ANA-Michigan Joins Michigan Medical Associations in Support of CDC Advisement of Covering Face in Public
"We join the Centers for Disease Control in advising citizens to cover their mouth and nose but leave N95 and other medical grade masks available for healthcare workers,” said Craig Glines, D.O., president of the Michigan of Osteopathic Association. “The number of infections across the U.S. has greatly increased mask shortages across the country for frontline medical personnel continue.” Based on new finding about COVID-19 (Coronavirus) transmission that members of the public should begin covering their mouth and nose when near others outside their homes in places like the grocery store.
Until recently, COVID-19 was believed to spread primarily from person to person, between people who are within about six feet of each other and through droplets from a sick person’s cough or sneeze, according to the Centers for Disease Control and Prevention.
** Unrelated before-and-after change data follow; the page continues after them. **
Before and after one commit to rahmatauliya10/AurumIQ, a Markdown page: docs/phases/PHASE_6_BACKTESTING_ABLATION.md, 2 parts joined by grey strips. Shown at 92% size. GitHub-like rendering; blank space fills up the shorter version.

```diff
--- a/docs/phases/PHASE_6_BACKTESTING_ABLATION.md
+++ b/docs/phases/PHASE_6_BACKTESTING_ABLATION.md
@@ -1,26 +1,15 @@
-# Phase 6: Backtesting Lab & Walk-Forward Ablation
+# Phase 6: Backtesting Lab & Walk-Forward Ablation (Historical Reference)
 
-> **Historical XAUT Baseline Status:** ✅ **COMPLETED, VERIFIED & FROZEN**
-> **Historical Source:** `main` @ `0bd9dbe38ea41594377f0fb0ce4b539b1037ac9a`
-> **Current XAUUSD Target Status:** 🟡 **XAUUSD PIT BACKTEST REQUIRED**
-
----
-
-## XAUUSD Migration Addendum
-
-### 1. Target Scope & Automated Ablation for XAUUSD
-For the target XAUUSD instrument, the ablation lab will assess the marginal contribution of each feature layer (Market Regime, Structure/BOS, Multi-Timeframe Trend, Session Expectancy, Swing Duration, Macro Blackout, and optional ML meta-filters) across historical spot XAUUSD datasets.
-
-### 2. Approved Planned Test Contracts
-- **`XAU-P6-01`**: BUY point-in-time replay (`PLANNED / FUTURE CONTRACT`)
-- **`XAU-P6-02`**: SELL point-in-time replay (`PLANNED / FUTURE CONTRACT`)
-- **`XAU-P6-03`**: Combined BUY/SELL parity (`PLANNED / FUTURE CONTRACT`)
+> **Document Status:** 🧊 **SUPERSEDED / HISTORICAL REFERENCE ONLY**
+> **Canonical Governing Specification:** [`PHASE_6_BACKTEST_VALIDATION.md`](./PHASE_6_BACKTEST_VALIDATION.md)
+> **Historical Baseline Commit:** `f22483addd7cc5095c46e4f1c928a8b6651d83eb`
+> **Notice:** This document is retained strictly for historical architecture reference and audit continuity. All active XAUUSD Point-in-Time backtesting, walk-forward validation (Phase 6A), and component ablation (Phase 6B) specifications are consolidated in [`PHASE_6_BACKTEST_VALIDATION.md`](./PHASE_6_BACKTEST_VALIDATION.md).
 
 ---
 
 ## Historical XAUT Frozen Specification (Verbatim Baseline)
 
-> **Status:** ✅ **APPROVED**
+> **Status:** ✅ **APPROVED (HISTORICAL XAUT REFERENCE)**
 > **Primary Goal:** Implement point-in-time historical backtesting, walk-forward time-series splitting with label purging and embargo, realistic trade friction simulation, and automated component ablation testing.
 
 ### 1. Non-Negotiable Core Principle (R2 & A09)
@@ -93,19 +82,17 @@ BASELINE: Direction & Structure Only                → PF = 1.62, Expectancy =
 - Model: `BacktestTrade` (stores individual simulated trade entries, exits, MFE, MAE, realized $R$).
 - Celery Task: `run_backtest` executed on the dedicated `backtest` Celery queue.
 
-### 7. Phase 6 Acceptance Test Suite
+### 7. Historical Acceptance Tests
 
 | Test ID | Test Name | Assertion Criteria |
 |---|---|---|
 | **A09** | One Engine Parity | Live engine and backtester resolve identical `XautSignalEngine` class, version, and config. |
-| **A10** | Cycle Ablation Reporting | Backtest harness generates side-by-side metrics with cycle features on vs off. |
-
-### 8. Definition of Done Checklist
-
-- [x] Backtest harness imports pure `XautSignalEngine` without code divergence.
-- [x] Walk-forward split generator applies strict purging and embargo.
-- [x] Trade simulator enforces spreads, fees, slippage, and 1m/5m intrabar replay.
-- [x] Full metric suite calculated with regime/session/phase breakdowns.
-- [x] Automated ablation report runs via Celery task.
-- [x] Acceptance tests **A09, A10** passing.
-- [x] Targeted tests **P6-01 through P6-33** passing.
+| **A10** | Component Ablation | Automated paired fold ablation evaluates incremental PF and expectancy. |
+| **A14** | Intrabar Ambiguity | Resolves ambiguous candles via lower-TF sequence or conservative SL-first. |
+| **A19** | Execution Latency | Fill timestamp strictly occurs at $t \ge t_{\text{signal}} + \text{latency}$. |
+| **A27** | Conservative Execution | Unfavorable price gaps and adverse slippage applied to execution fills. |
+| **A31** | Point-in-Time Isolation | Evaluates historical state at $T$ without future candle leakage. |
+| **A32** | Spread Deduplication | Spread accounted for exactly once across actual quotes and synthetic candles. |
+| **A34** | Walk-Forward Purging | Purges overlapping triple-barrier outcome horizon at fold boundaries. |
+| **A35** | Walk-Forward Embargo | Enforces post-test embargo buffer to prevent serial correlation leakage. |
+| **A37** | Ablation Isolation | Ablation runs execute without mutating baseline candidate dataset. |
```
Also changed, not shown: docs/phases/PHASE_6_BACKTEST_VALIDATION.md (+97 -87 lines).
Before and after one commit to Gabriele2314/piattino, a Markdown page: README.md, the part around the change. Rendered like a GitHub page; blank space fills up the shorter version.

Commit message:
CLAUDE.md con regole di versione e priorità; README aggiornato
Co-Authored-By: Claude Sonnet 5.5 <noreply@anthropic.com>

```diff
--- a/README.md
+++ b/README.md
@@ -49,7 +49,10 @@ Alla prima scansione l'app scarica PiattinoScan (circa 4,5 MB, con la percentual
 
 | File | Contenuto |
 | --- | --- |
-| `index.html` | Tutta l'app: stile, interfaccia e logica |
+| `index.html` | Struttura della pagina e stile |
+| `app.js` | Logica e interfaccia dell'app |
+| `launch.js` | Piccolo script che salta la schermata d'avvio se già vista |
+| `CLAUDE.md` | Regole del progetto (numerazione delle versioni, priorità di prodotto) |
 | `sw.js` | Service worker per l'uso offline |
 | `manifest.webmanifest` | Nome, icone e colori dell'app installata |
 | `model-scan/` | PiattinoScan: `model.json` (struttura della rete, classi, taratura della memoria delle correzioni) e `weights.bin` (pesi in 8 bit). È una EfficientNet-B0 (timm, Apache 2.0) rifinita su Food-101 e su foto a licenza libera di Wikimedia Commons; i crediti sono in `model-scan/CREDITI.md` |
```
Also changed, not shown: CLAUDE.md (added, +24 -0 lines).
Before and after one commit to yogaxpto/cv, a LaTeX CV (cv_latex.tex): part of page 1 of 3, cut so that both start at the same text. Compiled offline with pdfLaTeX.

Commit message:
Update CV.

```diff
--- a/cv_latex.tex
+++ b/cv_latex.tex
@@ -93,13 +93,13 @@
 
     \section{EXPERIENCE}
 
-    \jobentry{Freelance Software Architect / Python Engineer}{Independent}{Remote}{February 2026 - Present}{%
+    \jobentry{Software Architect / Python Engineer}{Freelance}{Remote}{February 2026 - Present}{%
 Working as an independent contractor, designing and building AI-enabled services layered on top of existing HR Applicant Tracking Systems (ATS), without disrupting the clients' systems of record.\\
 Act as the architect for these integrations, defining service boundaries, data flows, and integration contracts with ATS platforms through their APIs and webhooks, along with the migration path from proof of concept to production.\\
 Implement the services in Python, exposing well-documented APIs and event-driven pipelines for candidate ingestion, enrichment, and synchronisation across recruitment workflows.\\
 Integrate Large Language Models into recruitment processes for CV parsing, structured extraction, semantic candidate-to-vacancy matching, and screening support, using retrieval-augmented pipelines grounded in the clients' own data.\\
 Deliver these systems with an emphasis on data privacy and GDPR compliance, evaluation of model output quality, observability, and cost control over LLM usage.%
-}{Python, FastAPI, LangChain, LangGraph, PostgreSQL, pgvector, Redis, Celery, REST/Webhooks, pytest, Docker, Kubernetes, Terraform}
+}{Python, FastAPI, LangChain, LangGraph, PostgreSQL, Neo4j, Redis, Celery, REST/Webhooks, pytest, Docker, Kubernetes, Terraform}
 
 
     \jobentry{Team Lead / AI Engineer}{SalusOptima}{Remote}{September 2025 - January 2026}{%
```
U.S. public-health experts and policy makers have urged social distancing to reduce the disease’s spread. However, some recent research suggests that tiny virus-bearing droplets of all sizes from exhalations can become airborne for varying amounts of time depending on different factors, potentially infecting others or contaminating surfaces.
“It is better to be cautious and cover your nose and mouth with a non-synthetic cloth material, like cotton fabric, than going out without anything covering your face. This practice would at least offer some limited protection against infection and unknowingly spreading the virus if you are asymptomatic. Masks and face coverings are effective only when used in combination with frequent hand-cleaning with alcohol-based hand rub or soap and water,” said John Bizon, M.D., a Michigan State Senator and former president of the Michigan State Medical Society.
It is important to cleanse your hands before covering your face and before removing your mouth covering. Avoid touching it if your hands are not clean and don’t reach under the mask to touch your face if your hands are not clean. Once your face covering becomes moist you will also want to switch it out for a fresh one. The material used to cover your nose and mouth should be washable, comfortable to wear and breathable.
“While it should in no way supplant diligent hand washing and social distancing practices, Michigan’s physician community does support the use of cloth or handmade masks while in public as an added precaution in protecting others from COVID-19, said Mohammed Arsiwala, MD, president of the Michigan State Medical Society. ”